We compared the efficacy and safety of continuous epidural fentanyl infusion with intravenous morphine via a patient-controlled analgesia system (IV-PCA) in the management of postoperative pain after lumbar laminectomy. Twenty patients undergoing elective lumbar laminectomy were randomly allocated to one of two groups. The epidural group (n = 10) received an epidural fentanyl infusion (2 μg/mL at 4-10 mL/h) while the IV-PCA group (n = 10) received IV morphine through a PCA system. The general anesthetic technique was standardized. Visual analog pain scores were recorded at 12, 24, and 48 h after the operation. The amount of morphine (or its equivalent in fentanyl) used over the 48-h postoperative period was documented. The postoperative pain scores were significantly lower in the epidural group than in the IV-PCA group throughout the study period.
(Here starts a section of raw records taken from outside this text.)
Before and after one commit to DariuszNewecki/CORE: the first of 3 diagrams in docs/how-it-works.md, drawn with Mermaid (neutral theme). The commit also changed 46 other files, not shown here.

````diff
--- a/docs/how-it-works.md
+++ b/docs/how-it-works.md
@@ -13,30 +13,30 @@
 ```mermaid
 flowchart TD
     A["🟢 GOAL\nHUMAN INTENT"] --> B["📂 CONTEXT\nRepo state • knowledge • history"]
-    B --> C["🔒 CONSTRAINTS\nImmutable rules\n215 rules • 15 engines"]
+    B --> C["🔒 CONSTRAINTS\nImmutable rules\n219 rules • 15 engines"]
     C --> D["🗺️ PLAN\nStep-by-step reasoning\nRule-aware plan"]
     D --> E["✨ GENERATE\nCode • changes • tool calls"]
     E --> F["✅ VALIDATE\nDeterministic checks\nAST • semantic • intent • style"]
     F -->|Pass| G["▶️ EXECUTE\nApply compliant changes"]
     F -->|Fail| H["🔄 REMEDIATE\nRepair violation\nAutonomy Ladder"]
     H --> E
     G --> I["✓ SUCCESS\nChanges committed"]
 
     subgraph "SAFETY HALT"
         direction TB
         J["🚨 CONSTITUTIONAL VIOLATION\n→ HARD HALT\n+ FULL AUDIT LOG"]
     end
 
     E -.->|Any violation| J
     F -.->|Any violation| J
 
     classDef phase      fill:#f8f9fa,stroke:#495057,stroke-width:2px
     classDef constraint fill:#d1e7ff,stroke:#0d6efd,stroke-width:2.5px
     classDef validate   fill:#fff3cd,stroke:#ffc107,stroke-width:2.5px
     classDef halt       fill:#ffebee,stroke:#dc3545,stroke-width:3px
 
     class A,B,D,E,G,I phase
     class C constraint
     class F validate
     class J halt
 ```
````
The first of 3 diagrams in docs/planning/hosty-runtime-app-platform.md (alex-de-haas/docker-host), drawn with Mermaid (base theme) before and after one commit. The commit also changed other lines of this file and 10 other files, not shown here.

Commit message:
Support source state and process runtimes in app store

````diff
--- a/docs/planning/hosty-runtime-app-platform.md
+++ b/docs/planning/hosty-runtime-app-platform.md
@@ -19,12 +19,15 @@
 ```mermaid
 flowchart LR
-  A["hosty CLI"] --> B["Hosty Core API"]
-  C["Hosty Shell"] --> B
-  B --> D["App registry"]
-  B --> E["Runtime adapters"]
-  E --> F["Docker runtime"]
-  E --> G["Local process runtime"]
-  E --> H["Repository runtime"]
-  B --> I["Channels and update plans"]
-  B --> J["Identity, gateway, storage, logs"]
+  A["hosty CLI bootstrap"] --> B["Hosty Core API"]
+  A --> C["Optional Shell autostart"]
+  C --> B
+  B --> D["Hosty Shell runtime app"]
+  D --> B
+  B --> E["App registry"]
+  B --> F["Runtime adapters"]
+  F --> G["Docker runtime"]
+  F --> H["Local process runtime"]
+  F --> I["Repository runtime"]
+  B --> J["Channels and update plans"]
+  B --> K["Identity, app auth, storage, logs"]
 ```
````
The total consumption of morphine (or its fentanyl equivalent) over the 48-h period was significantly lower (P < 0.001) in the epidural group compared to the IV-PCA group. Although more patients in the IV-PCA group required urinary catheterization and had somnolence than the epidural group, there was no difference in the incidence of vomiting or pruritus. No patient developed respiratory depression or wound infection. We conclude that continuous epidural infusion of fentanyl is superior to IV-PCA morphine in the management of pain after lumbar laminectomy.
ASJC Scopus subject areas
- Anesthesiology and Pain Medicine